Hive Overview

Hive Overview
Photo by Meggyn Pomerleau / Unsplash

Apache Hive is a framework for data warehousing on top of Hadoop. Hive was created at Facebook and Hive grew from a need to to manage and learn from huge amounts of data that Facebook was generating every day. Facebook chose to built it on top of Hadoop for storage and processing since it was cost effective and met scalability requirements.

SQL Skills

Hive was created to make it possible for analysts with strong SQL skills (but average Java skills) to run queries of huge volumes of data that was stored in HDFS.

Hive was created to make it possible for analysts with strong SQL skills (but average Java skills) to run queries of huge volumes of data that was stored in HDFS

Pros and Cons of using SQL


  • Good for many analyses
  • Advantage of being very well known
  • SQL is standard in BI (Business Analytics) toolkit. Therefore Hive is well positioned to be integrated with BI tools.


SQL isn’t ideal for every problem statement. For example not suitable at all for machine learning algorithms.

Hive Architecture

Hive Components

  • Hadoop Core Components (HDFS and Map Reduce)
  • Metastore
  • Driver
  • Hive Clients

Under the hood

When we load data into a Hive table the data is actually stored in HDFS. When we run a HiveQL query, it internally converts the query into Map Reduce job and execute the job on data stored in HDFS.


As the name suggests, the metastore stores meta data about Hive tables, columns, partitions, locations etc… Usually metastore itself is stored in a RDBMS. In standalone version of Hive it is stored as an embedded derby database. In production MySQL database is used to store metastore.


Driver is the component that parses the query, does semantic analysis on different query blocks and expressions and eventually generates an execution plan with help of table and partition metadata from metastore.

Hive Clients

There are two different types of Hive Clients.

  • Command Line Interface: Hive Shell, Beeline
  • Web Interface: Hue, Ambari etc...

Clients connect to metastore database as well as HDFS for actual data.

Comparison with RDBMS

Hive represents traditional database (RDBMS) in many ways. For example: it supports SQL.

It differs majorly because of it’s HDFS and Map Reduce underpinnings. Number of architectural differences have influenced which features Hive supports. With each passing year Hive looks and feels like RDBMS as limitations are removed.

Schema Enforcement: Read v/s Write Time

In RDBMS, schema is enforced at data load time. insert into…  statement reject data if it is not adhering to schema. This design is called schema on write because data is checked against schema when it is written.

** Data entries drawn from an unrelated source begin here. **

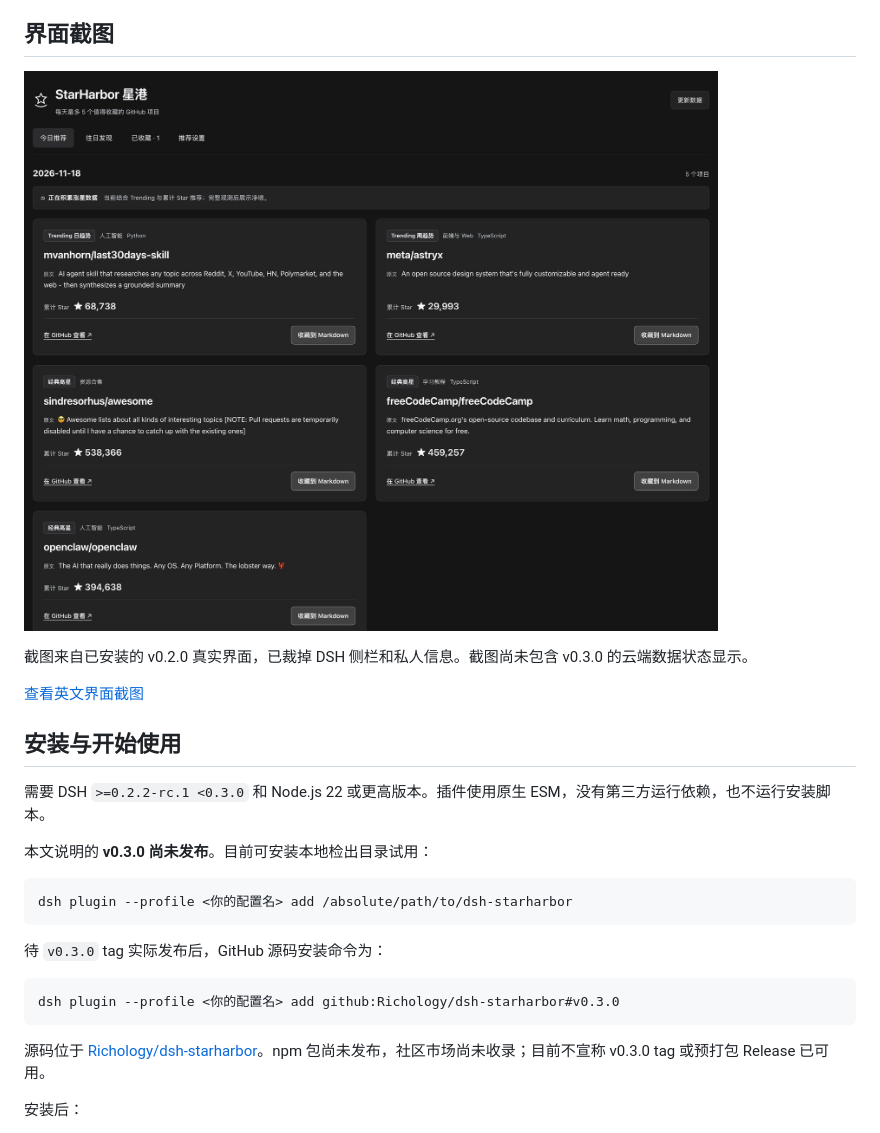
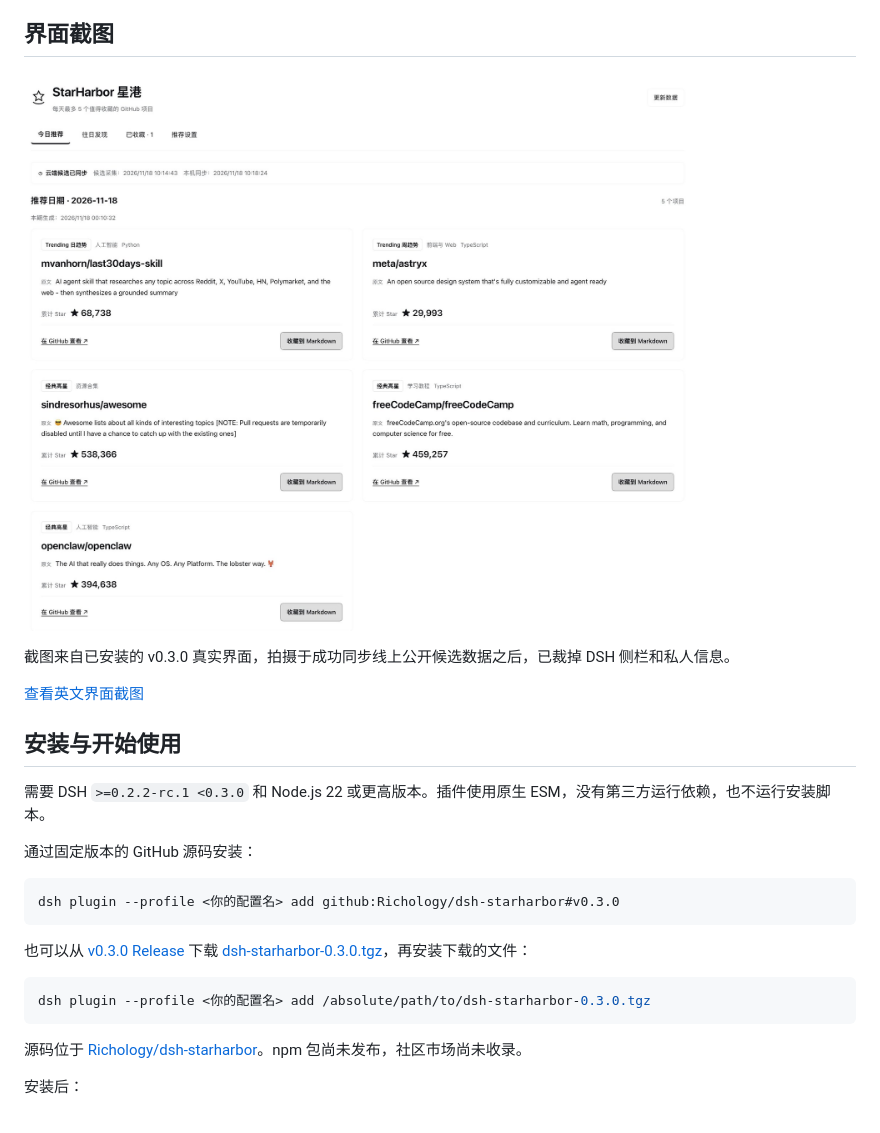
Before and after one commit to Richology/dsh-starharbor, a Markdown page: README.zh-CN.md, the part around the change. Drawn GitHub-style; pictures changed too: docs/images/today-zh.png.

Commit message:
Finalize cloud release with real sync screenshots and recovery UX

````diff
--- a/README.zh-CN.md
+++ b/README.zh-CN.md
@@ -12,7 +12,7 @@ StarHarbor 星港是 DSH 的侧边栏插件，每天推荐最多 5 个公开 Git
 
 ![StarHarbor 星港中文今日推荐界面](docs/images/today-zh.png)
 
-截图来自已安装的 v0.2.0 真实界面，已裁掉 DSH 侧栏和私人信息。截图尚未包含 v0.3.0 的云端数据状态显示。
+截图来自已安装的 v0.3.0 真实界面，拍摄于成功同步线上公开候选数据之后，已裁掉 DSH 侧栏和私人信息。
 
 [查看英文界面截图](docs/images/today-en.png)
 
@@ -20,19 +20,19 @@ StarHarbor 星港是 DSH 的侧边栏插件，每天推荐最多 5 个公开 Git
 
 需要 DSH `>=0.2.2-rc.1 <0.3.0` 和 Node.js 22 或更高版本。插件使用原生 ESM，没有第三方运行依赖，也不运行安装脚本。
 
-本文说明的 **v0.3.0 尚未发布**。目前可安装本地检出目录试用：
-
-```sh
-dsh plugin --profile <你的配置名> add /absolute/path/to/dsh-starharbor
-```
-
-待 `v0.3.0` tag 实际发布后，GitHub 源码安装命令为：
+通过固定版本的 GitHub 源码安装：
 
 ```sh
 dsh plugin --profile <你的配置名> add github:Richology/dsh-starharbor#v0.3.0
 ```
 
-源码位于 [Richology/dsh-starharbor](https://github.com/Richology/dsh-starharbor)。npm 包尚未发布，社区市场尚未收录；目前不宣称 v0.3.0 tag 或预打包 Release 已可用。
+也可以从 [v0.3.0 Release](https://github.com/Richology/dsh-starharbor/releases/tag/v0.3.0) 下载 [dsh-starharbor-0.3.0.tgz](https://github.com/Richology/dsh-starharbor/releases/download/v0.3.0/dsh-starharbor-0.3.0.tgz)，再安装下载的文件：
+
+```sh
+dsh plugin --profile <你的配置名> add /absolute/path/to/dsh-starharbor-0.3.0.tgz
+```
+
+源码位于 [Richology/dsh-starharbor](https://github.com/Richology/dsh-starharbor)。npm 包尚未发布，社区市场尚未收录。
 
 安装后：
 
````
Also changed, not shown: CHANGELOG.md (+3 -3 lines), README.md (+9 -9 lines), docs/images/today-en.png, 1 other file.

Hive does not verify data when it is loaded. It is checked when query is issued. This design is called schema on read.

Trade-Offs: Schema on Read

The initial load is very fast. Since data does not have to be read, parsed and stored in RDBMS internal format. Load operation is just a file copy. Also it is flexible. We can have two schemas for the same underlying data.

Trade-Offs: Schema on Write

Query time performance is faster. Because the system can index column and perform compression. The drawbacks are that it takes longer to load data into database. Also it cannot handle scenarios where schema is not known at load time. Also cannot apply indexes as queries have not been formulated yet.

Database Core Features in Hive

Updates, Transactions and Indexes are core features of traditional database management systems. But until recently they were not considered for Hive because Hive was built to operate over HDFS data using Map Reduce and philosophically HDFS and Map Reduce are data analysis tools and whatever data transformation is required it results in new files in HDFS.

Updates and Transactions

Hive has long supported insert of new rows in bulk. Now it is possible to update and delete rows. Since HDFS does not support in-place file updates, changes resulting from insert, update and delete are stored in separate “delta files”. Delta files are periodically merged into base table files by separate Map Reduce jobs that are run in background by metastore. These features work in context of transactions, so tables that use these features should have transactions enabled. Queries reading the table are guaranteed a consistent snapshot.


Hive Indexes can speed up query performance. There are two types of indexes in Hive. Compact and Bitmap.

  • Compact Indexes: Store HDFS block numbers for each value. (Rather than each file offset). Compact Indexes don't take too much disk space and are effective, especially in case where values are clustered together in nearby rows.
  • Bitmap Indexes: They use compressed bit sets to efficiently store the rows that particular value appears in. There are usually appropriate for low cardinality columns like list of countries, blood group, gender etc...